Task instructions: Whenever a line in the entries below includes the string "savefig", count that line. Report the total alone.

Data section:

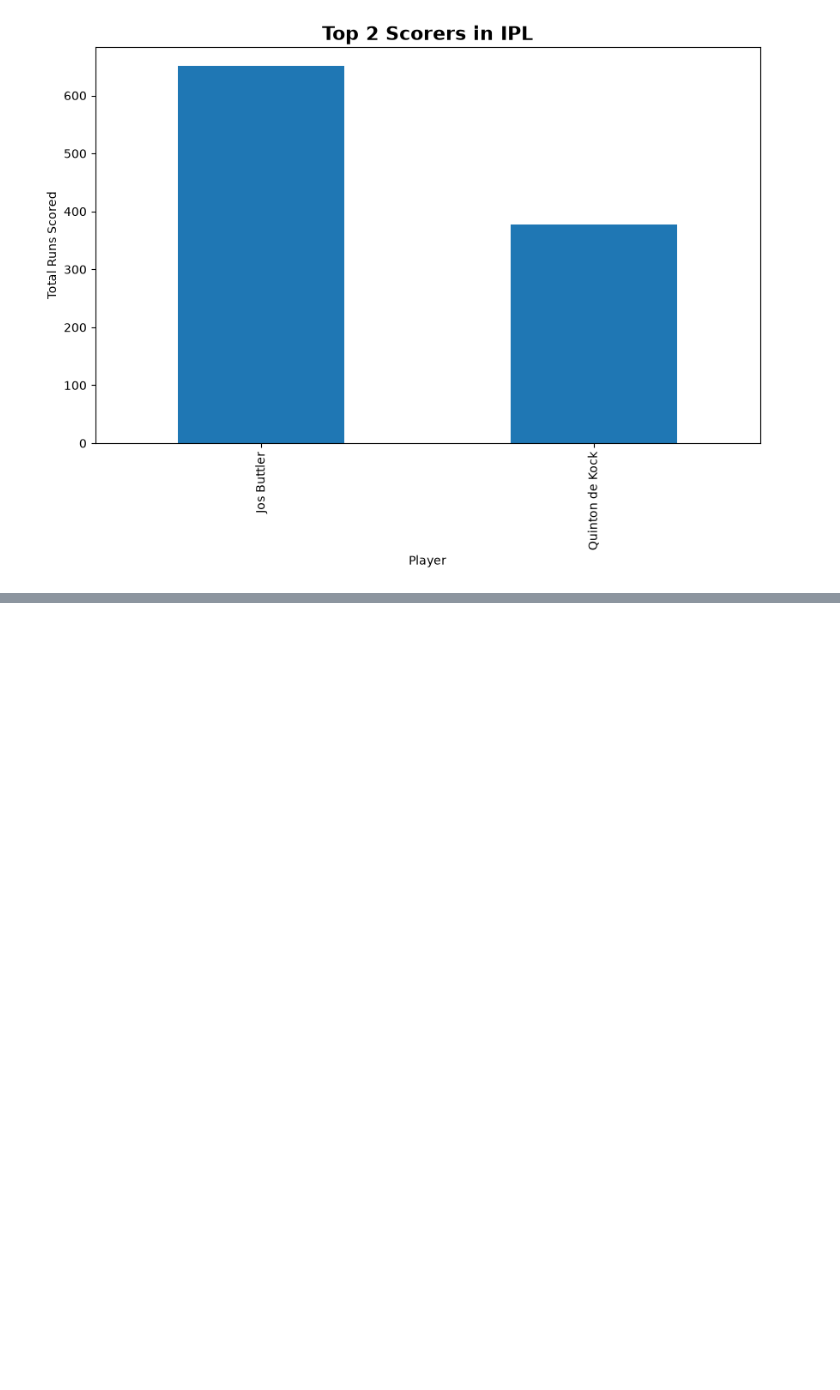
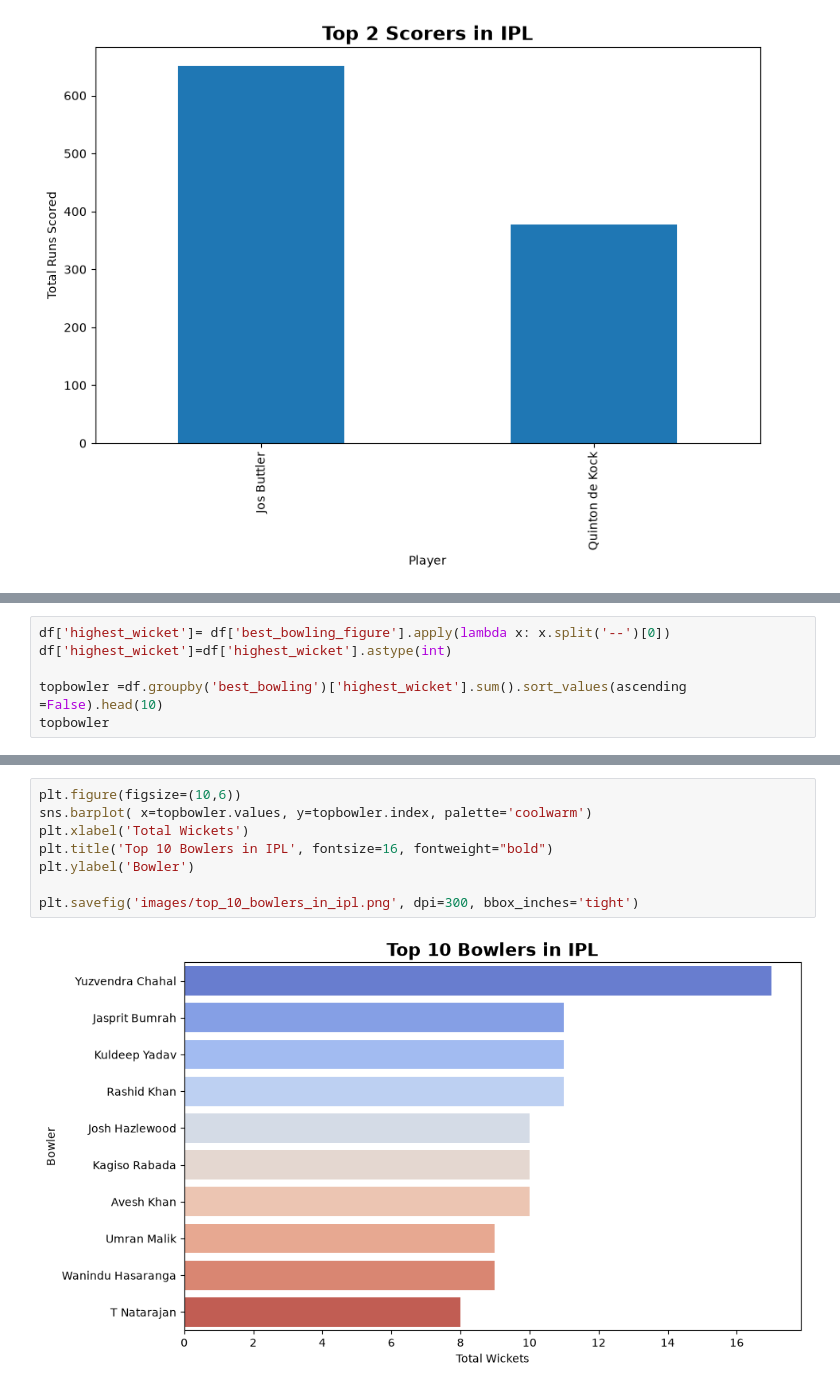
Before and after one commit to IshwariUgale-hub/IPL-Data-Analysis, a Jupyter notebook: IPL_data_analysis.ipynb, the cells around one changed output, grey strips where cells are left out. Saved outputs shown, nothing was run; the diff lists cells and outputs as text; blank space fills up the shorter version.

Commit message:
graph for 10 best bowlers in ipl

```diff
--- a/IPL_data_analysis.ipynb
+++ b/IPL_data_analysis.ipynb
@@ -207,0 +208,6 @@ plt.savefig('images/top_2_scorers_in_ipl.png', dpi=300, bbox_inches='tight')
+# %%
+df['highest_wicket']= df['best_bowling_figure'].apply(lambda x: x.split('--')[0])
+df['highest_wicket']=df['highest_wicket'].astype(int)
+
+topbowler =df.groupby('best_bowling')['highest_wicket'].sum().sort_values(ascending =False).head(10)
+topbowler
@@ -207,0 +227,10 @@ plt.savefig('images/top_2_scorers_in_ipl.png', dpi=300, bbox_inches='tight')
+# %%
+plt.figure(figsize=(10,6))
+sns.barplot( x=topbowler.values, y=topbowler.index, palette='coolwarm')
+plt.xlabel('Total Wickets')
+plt.title('Top 10 Bowlers in IPL', fontsize=16, fontweight="bold")
+plt.ylabel('Bowler')
+
+plt.savefig('images/top_10_bowlers_in_ipl.png', dpi=300, bbox_inches='tight')
+# %% [output]
+[figure, added]
```
Also changed, not shown: parts of 2 cells of this notebook.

Exercise solution: 3